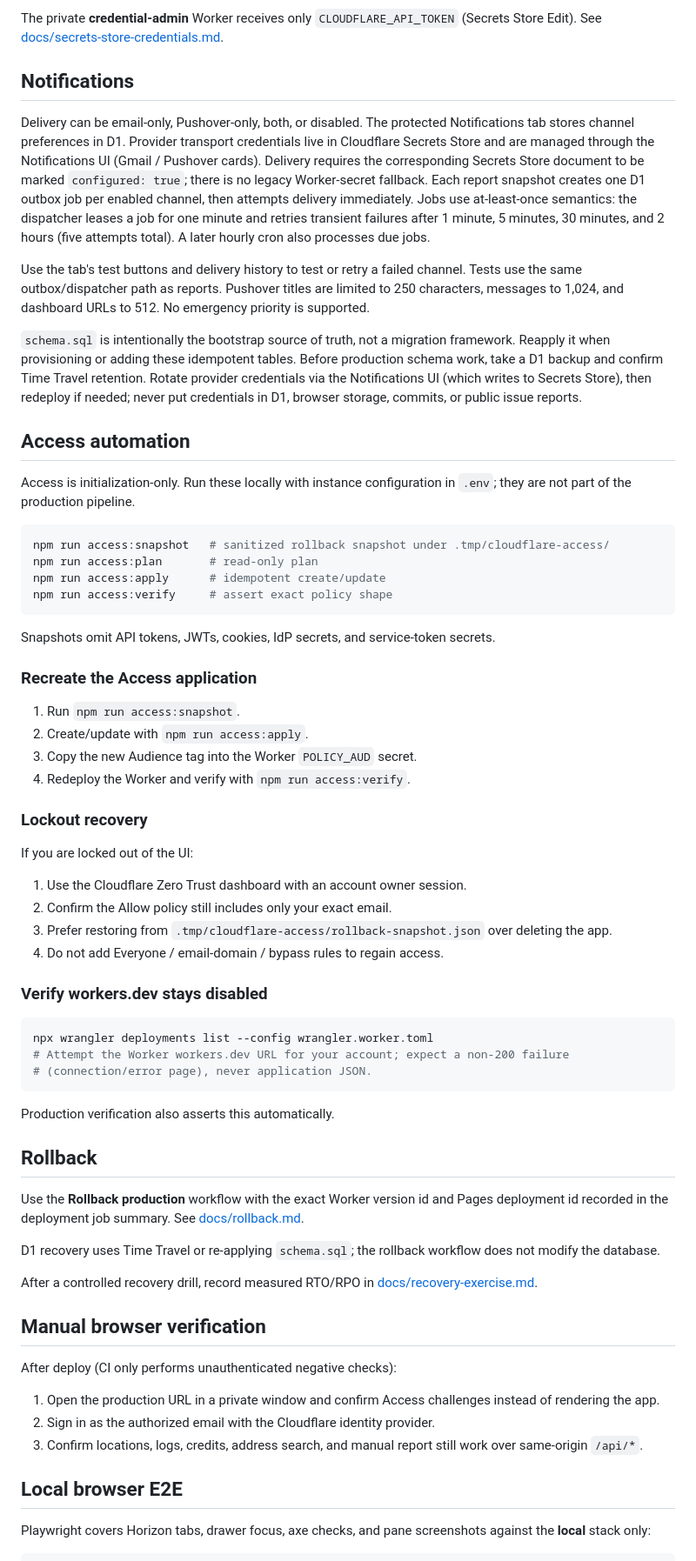
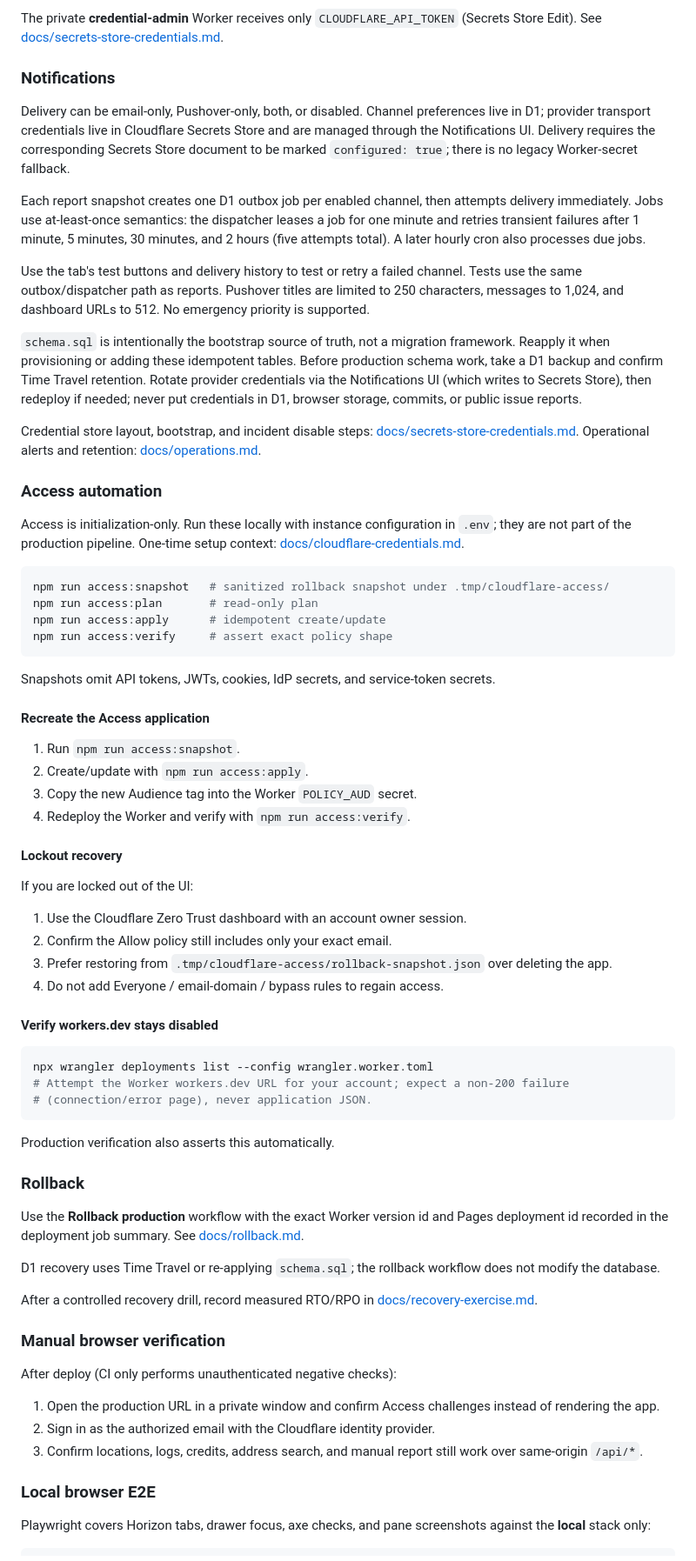
Before and after one commit to andrewtryder/sunsethue-helper, a Markdown page: README.md, the part around the change printed below. Shown: that part at 87% size. GitHub-like rendering.

Commit message:
docs(readme): lead with user overview and refresh screenshot (#69)
Restructure README for general readers and replace the outdated Forecast screenshot.

````diff
--- a/README.md
+++ b/README.md
@@ -141,33 +154,21 @@ Provider transport credentials (Gmail SMTP + Pushover) are **not** Worker secret
 
 The private **credential-admin** Worker receives only `CLOUDFLARE_API_TOKEN` (Secrets Store Edit). See [docs/secrets-store-credentials.md](docs/secrets-store-credentials.md).
 
-## Notifications
+### Notifications
 
-Delivery can be email-only, Pushover-only, both, or disabled. The protected
-Notifications tab stores channel preferences in D1. Provider transport credentials
-live in Cloudflare Secrets Store and are managed through the Notifications UI
-(Gmail / Pushover cards). Delivery requires the corresponding Secrets Store
-document to be marked `configured: true`; there is no legacy Worker-secret
-fallback. Each report snapshot creates one D1 outbox job per enabled channel,
-then attempts delivery immediately. Jobs use at-least-once semantics: the
-dispatcher leases a job for one minute and retries transient failures after 1
-minute, 5 minutes, 30 minutes, and 2 hours (five attempts total). A later hourly
-cron also processes due jobs.
+Delivery can be email-only, Pushover-only, both, or disabled. Channel preferences live in D1; provider transport credentials live in Cloudflare Secrets Store and are managed through the Notifications UI. Delivery requires the corresponding Secrets Store document to be marked `configured: true`; there is no legacy Worker-secret fallback.
 
-Use the tab's test buttons and delivery history to test or retry a failed channel.
-Tests use the same outbox/dispatcher path as reports. Pushover titles are limited to
-250 characters, messages to 1,024, and dashboard URLs to 512. No emergency priority
-is supported.
+Each report snapshot creates one D1 outbox job per enabled channel, then attempts delivery immediately. Jobs use at-least-once semantics: the dispatcher leases a job for one minute and retries transient failures after 1 minute, 5 minutes, 30 minutes, and 2 hours (five attempts total). A later hourly cron also processes due jobs.
 
-`schema.sql` is intentionally the bootstrap source of truth, not a migration
-framework. Reapply it when provisioning or adding these idempotent tables. Before
-production schema work, take a D1 backup and confirm Time Travel retention. Rotate
-provider credentials via the Notifications UI (which writes to Secrets Store),
-then redeploy if needed; never put credentials in D1, browser storage, commits,
-or public issue reports.
-## Access automation
+Use the tab's test buttons and delivery history to test or retry a failed channel. Tests use the same outbox/dispatcher path as reports. Pushover titles are limited to 250 characters, messages to 1,024, and dashboard URLs to 512. No emergency priority is supported.
 
-Access is initialization-only. Run these locally with instance configuration in `.env`; they are not part of the production pipeline.
+`schema.sql` is intentionally the bootstrap source of truth, not a migration framework. Reapply it when provisioning or adding these idempotent tables. Before production schema work, take a D1 backup and confirm Time Travel retention. Rotate provider credentials via the Notifications UI (which writes to Secrets Store), then redeploy if needed; never put credentials in D1, browser storage, commits, or public issue reports.
+
+Credential store layout, bootstrap, and incident disable steps: [docs/secrets-store-credentials.md](docs/secrets-store-credentials.md). Operational alerts and retention: [docs/operations.md](docs/operations.md).
+
+### Access automation
+
+Access is initialization-only. Run these locally with instance configuration in `.env`; they are not part of the production pipeline. One-time setup context: [docs/cloudflare-credentials.md](docs/cloudflare-credentials.md).
 
 ```bash
 npm run access:snapshot   # sanitized rollback snapshot under .tmp/cloudflare-access/
@@ -178,14 +179,14 @@ npm run access:verify     # assert exact policy shape
 
 Snapshots omit API tokens, JWTs, cookies, IdP secrets, and service-token secrets.
 
-### Recreate the Access application
+#### Recreate the Access application
 
 1. Run `npm run access:snapshot`.
 2. Create/update with `npm run access:apply`.
 3. Copy the new Audience tag into the Worker `POLICY_AUD` secret.
 4. Redeploy the Worker and verify with `npm run access:verify`.
 
-### Lockout recovery
+#### Lockout recovery
 
 If you are locked out of the UI:
 
@@ -194,7 +195,7 @@ If you are locked out of the UI:
 3. Prefer restoring from `.tmp/cloudflare-access/rollback-snapshot.json` over deleting the app.
 4. Do not add Everyone / email-domain / bypass rules to regain access.
 
-### Verify workers.dev stays disabled
+#### Verify workers.dev stays disabled
 
 ```bash
 npx wrangler deployments list --config wrangler.worker.toml
@@ -204,7 +205,7 @@ npx wrangler deployments list --config wrangler.worker.toml
 
 Production verification also asserts this automatically.
 
-## Rollback
+### Rollback
 
 Use the **Rollback production** workflow with the exact Worker version id and Pages deployment id recorded in the deployment job summary. See [docs/rollback.md](docs/rollback.md).
 
@@ -212,7 +213,7 @@ D1 recovery uses Time Travel or re-applying `schema.sql`; the rollback workflow
 
 After a controlled recovery drill, record measured RTO/RPO in [docs/recovery-exercise.md](docs/recovery-exercise.md).
 
-## Manual browser verification
+### Manual browser verification
 
 After deploy (CI only performs unauthenticated negative checks):
 
@@ -220,7 +221,7 @@ After deploy (CI only performs unauthenticated negative checks):
 2. Sign in as the authorized email with the Cloudflare identity provider.
 3. Confirm locations, logs, credits, address search, and manual report still work over same-origin `/api/*`.
 
-## Local browser E2E
+### Local browser E2E
 
 Playwright covers Horizon tabs, drawer focus, axe checks, and pane screenshots against the **local** stack only:
 
````
Also changed, not shown: other parts of README.md (+30 -15 lines), docs/assets/forecast-dashboard.png (added).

• [BRIEF]: Every line above should be printed again word for word, without its pictures.

• [RESPONSE TO THE TASK]:
Before and after one commit to andrewtryder/sunsethue-helper, a Markdown page: README.md, the part around the change printed below. Shown: that part at 87% size. GitHub-like rendering.

Commit message:
docs(readme): lead with user overview and refresh screenshot (#69)
Restructure README for general readers and replace the outdated Forecast screenshot.

````diff
--- a/README.md
+++ b/README.md
@@ -141,33 +154,21 @@ Provider transport credentials (Gmail SMTP + Pushover) are **not** Worker secret
 
 The private **credential-admin** Worker receives only `CLOUDFLARE_API_TOKEN` (Secrets Store Edit). See [docs/secrets-store-credentials.md](docs/secrets-store-credentials.md).
 
-## Notifications
+### Notifications
 
-Delivery can be email-only, Pushover-only, both, or disabled. The protected
-Notifications tab stores channel preferences in D1. Provider transport credentials
-live in Cloudflare Secrets Store and are managed through the Notifications UI
-(Gmail / Pushover cards). Delivery requires the corresponding Secrets Store
-document to be marked `configured: true`; there is no legacy Worker-secret
-fallback. Each report snapshot creates one D1 outbox job per enabled channel,
-then attempts delivery immediately. Jobs use at-least-once semantics: the
-dispatcher leases a job for one minute and retries transient failures after 1
-minute, 5 minutes, 30 minutes, and 2 hours (five attempts total). A later hourly
-cron also processes due jobs.
+Delivery can be email-only, Pushover-only, both, or disabled. Channel preferences live in D1; provider transport credentials live in Cloudflare Secrets Store and are managed through the Notifications UI. Delivery requires the corresponding Secrets Store document to be marked `configured: true`; there is no legacy Worker-secret fallback.
 
-Use the tab's test buttons and delivery history to test or retry a failed channel.
-Tests use the same outbox/dispatcher path as reports. Pushover titles are limited to
-250 characters, messages to 1,024, and dashboard URLs to 512. No emergency priority
-is supported.
+Each report snapshot creates one D1 outbox job per enabled channel, then attempts delivery immediately. Jobs use at-least-once semantics: the dispatcher leases a job for one minute and retries transient failures after 1 minute, 5 minutes, 30 minutes, and 2 hours (five attempts total). A later hourly cron also processes due jobs.
 
-`schema.sql` is intentionally the bootstrap source of truth, not a migration
-framework. Reapply it when provisioning or adding these idempotent tables. Before
-production schema work, take a D1 backup and confirm Time Travel retention. Rotate
-provider credentials via the Notifications UI (which writes to Secrets Store),
-then redeploy if needed; never put credentials in D1, browser storage, commits,
-or public issue reports.
-## Access automation
+Use the tab's test buttons and delivery history to test or retry a failed channel. Tests use the same outbox/dispatcher path as reports. Pushover titles are limited to 250 characters, messages to 1,024, and dashboard URLs to 512. No emergency priority is supported.
 
-Access is initialization-only. Run these locally with instance configuration in `.env`; they are not part of the production pipeline.
+`schema.sql` is intentionally the bootstrap source of truth, not a migration framework. Reapply it when provisioning or adding these idempotent tables. Before production schema work, take a D1 backup and confirm Time Travel retention. Rotate provider credentials via the Notifications UI (which writes to Secrets Store), then redeploy if needed; never put credentials in D1, browser storage, commits, or public issue reports.
+
+Credential store layout, bootstrap, and incident disable steps: [docs/secrets-store-credentials.md](docs/secrets-store-credentials.md). Operational alerts and retention: [docs/operations.md](docs/operations.md).
+
+### Access automation
+
+Access is initialization-only. Run these locally with instance configuration in `.env`; they are not part of the production pipeline. One-time setup context: [docs/cloudflare-credentials.md](docs/cloudflare-credentials.md).
 
 ```bash
 npm run access:snapshot   # sanitized rollback snapshot under .tmp/cloudflare-access/
@@ -178,14 +179,14 @@ npm run access:verify     # assert exact policy shape
 
 Snapshots omit API tokens, JWTs, cookies, IdP secrets, and service-token secrets.
 
-### Recreate the Access application
+#### Recreate the Access application
 
 1. Run `npm run access:snapshot`.
 2. Create/update with `npm run access:apply`.
 3. Copy the new Audience tag into the Worker `POLICY_AUD` secret.
 4. Redeploy the Worker and verify with `npm run access:verify`.
 
-### Lockout recovery
+#### Lockout recovery
 
 If you are locked out of the UI:
 
@@ -194,7 +195,7 @@ If you are locked out of the UI:
 3. Prefer restoring from `.tmp/cloudflare-access/rollback-snapshot.json` over deleting the app.
 4. Do not add Everyone / email-domain / bypass rules to regain access.
 
-### Verify workers.dev stays disabled
+#### Verify workers.dev stays disabled
 
 ```bash
 npx wrangler deployments list --config wrangler.worker.toml
@@ -204,7 +205,7 @@ npx wrangler deployments list --config wrangler.worker.toml
 
 Production verification also asserts this automatically.
 
-## Rollback
+### Rollback
 
 Use the **Rollback production** workflow with the exact Worker version id and Pages deployment id recorded in the deployment job summary. See [docs/rollback.md](docs/rollback.md).
 
@@ -212,7 +213,7 @@ D1 recovery uses Time Travel or re-applying `schema.sql`; the rollback workflow
 
 After a controlled recovery drill, record measured RTO/RPO in [docs/recovery-exercise.md](docs/recovery-exercise.md).
 
-## Manual browser verification
+### Manual browser verification
 
 After deploy (CI only performs unauthenticated negative checks):
 
@@ -220,7 +221,7 @@ After deploy (CI only performs unauthenticated negative checks):
 2. Sign in as the authorized email with the Cloudflare identity provider.
 3. Confirm locations, logs, credits, address search, and manual report still work over same-origin `/api/*`.
 
-## Local browser E2E
+### Local browser E2E
 
 Playwright covers Horizon tabs, drawer focus, axe checks, and pane screenshots against the **local** stack only:
 
````
Also changed, not shown: other parts of README.md (+30 -15 lines), docs/assets/forecast-dashboard.png (added).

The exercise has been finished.